What you need to do:
Search the listing below for the word "down", and copy every line in which it turns up.

Recorded information:
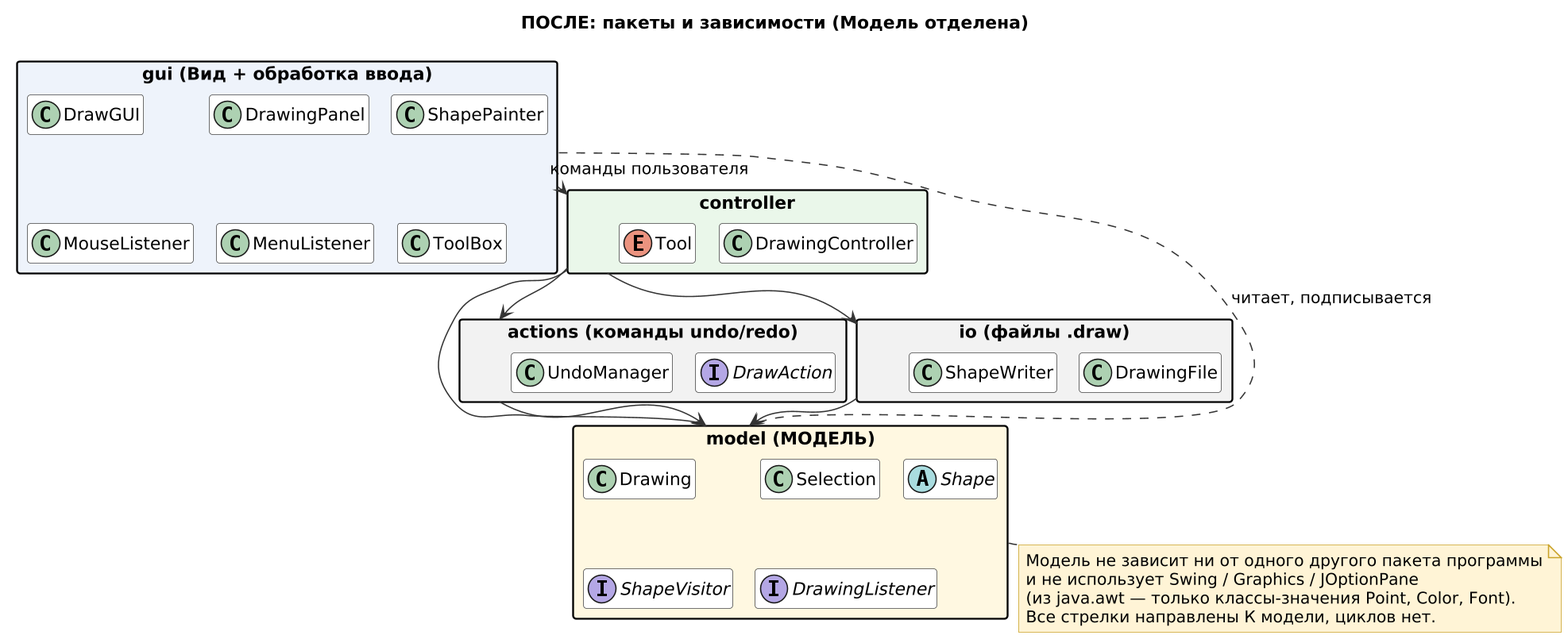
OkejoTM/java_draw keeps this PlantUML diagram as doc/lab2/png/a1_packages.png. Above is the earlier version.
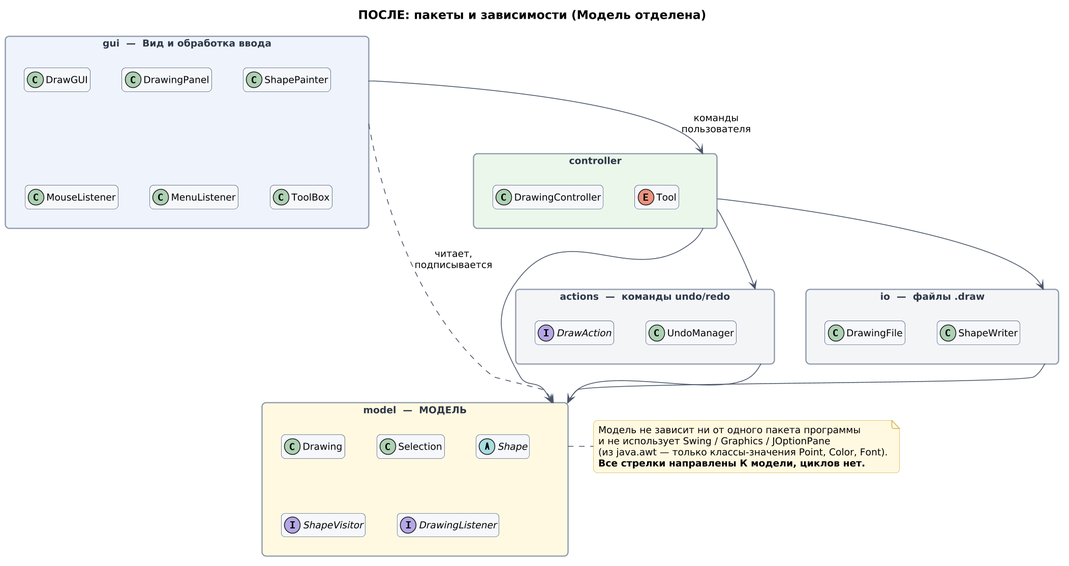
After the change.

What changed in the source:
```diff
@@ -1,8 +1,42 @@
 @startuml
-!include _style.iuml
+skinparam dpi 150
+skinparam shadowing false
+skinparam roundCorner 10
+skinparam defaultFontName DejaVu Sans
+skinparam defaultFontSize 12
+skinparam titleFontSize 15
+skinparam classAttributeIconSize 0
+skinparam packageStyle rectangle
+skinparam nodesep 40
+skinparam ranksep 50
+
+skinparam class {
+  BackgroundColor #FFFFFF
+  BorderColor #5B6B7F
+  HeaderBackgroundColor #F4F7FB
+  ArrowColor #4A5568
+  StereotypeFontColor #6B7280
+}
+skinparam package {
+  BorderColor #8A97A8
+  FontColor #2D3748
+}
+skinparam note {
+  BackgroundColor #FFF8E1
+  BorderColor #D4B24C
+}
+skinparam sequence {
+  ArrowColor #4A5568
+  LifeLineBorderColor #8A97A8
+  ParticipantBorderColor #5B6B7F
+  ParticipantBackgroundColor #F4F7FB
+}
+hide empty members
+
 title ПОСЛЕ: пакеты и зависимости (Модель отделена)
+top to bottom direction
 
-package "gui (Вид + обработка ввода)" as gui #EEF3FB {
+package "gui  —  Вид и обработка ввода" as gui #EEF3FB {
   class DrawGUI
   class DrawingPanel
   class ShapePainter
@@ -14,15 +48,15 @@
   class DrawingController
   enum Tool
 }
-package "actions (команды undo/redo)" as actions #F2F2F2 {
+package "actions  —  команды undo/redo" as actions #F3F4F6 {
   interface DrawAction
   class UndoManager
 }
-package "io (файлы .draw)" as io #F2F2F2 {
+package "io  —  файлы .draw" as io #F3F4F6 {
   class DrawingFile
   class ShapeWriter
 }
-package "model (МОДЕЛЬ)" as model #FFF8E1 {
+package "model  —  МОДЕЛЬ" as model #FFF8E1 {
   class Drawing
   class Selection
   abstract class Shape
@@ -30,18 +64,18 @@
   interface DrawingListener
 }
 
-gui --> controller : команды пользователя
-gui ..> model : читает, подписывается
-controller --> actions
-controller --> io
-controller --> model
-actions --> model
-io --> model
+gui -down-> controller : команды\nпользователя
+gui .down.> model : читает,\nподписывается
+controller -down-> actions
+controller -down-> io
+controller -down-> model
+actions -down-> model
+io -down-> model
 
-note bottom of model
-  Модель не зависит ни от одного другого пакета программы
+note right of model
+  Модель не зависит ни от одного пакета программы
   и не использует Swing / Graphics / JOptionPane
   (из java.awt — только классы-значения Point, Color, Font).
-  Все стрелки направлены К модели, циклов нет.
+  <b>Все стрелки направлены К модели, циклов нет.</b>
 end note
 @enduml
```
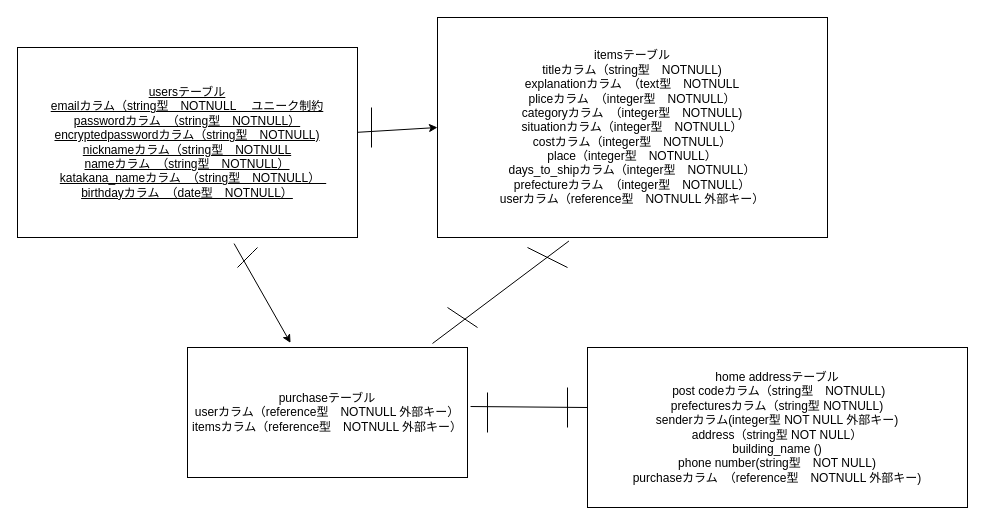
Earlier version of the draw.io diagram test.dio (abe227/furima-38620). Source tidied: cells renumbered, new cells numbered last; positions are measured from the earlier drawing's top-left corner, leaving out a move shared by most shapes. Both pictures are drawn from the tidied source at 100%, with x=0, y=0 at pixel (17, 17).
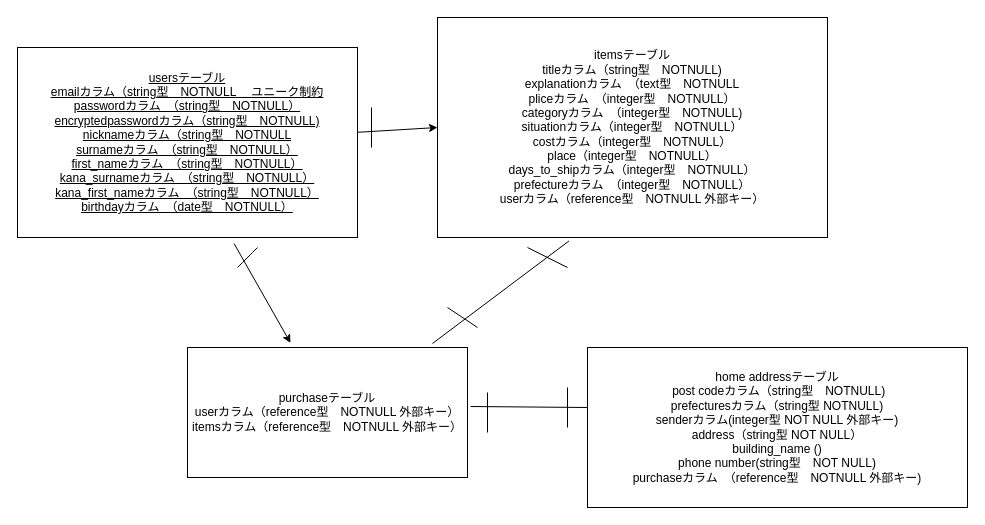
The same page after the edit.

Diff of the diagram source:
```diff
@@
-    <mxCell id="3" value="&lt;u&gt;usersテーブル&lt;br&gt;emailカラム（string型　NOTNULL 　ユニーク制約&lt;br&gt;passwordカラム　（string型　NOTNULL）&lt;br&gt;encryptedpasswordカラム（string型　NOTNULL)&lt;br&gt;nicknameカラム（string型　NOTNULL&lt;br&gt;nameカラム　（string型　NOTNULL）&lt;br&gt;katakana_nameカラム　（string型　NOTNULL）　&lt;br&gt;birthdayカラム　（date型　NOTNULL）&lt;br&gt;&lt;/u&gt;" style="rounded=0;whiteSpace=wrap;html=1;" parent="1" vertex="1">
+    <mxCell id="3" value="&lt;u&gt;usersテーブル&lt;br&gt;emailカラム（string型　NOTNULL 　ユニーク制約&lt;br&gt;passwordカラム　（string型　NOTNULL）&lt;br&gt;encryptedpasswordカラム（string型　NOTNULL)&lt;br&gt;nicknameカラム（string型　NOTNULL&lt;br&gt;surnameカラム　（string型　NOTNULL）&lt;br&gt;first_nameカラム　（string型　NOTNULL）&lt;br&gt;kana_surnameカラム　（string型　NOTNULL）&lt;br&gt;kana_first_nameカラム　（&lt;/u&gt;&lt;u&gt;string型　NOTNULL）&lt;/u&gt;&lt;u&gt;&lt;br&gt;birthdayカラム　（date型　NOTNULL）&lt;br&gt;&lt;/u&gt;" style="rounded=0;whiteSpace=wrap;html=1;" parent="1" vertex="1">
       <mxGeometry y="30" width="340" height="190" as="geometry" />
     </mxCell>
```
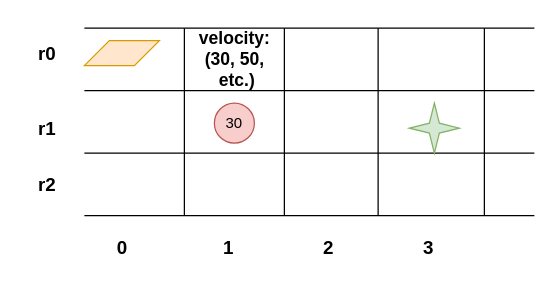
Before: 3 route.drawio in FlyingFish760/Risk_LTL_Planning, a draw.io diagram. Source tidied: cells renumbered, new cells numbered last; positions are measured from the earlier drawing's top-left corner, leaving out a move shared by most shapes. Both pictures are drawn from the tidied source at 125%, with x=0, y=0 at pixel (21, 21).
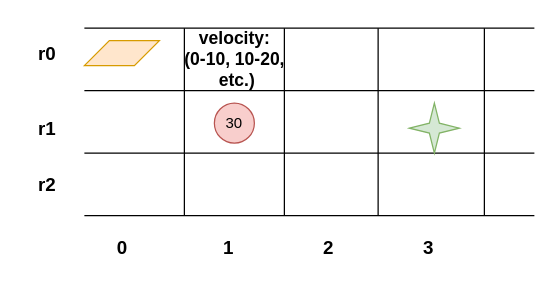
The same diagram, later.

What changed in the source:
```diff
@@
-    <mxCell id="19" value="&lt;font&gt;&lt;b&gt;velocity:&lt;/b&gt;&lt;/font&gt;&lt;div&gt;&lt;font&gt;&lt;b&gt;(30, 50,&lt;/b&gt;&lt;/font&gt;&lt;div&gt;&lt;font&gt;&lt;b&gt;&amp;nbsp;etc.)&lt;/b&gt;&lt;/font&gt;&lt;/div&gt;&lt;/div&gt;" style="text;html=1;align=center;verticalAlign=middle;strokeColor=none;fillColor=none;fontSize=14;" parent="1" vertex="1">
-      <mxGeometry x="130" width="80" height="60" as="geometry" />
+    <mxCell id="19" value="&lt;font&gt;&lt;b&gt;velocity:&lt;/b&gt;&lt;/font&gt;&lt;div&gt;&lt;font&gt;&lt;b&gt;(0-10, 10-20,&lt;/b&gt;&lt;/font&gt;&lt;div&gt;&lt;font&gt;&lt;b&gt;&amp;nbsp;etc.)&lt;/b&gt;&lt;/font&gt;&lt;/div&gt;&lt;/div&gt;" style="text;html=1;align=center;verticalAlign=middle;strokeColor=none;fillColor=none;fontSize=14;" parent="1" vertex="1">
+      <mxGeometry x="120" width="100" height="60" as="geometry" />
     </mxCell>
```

Result:
+gui -down-> controller : команды\nпользователя
+gui .down.> model : читает,\nподписывается
+controller -down-> actions
+controller -down-> io
+controller -down-> model
+actions -down-> model
+io -down-> model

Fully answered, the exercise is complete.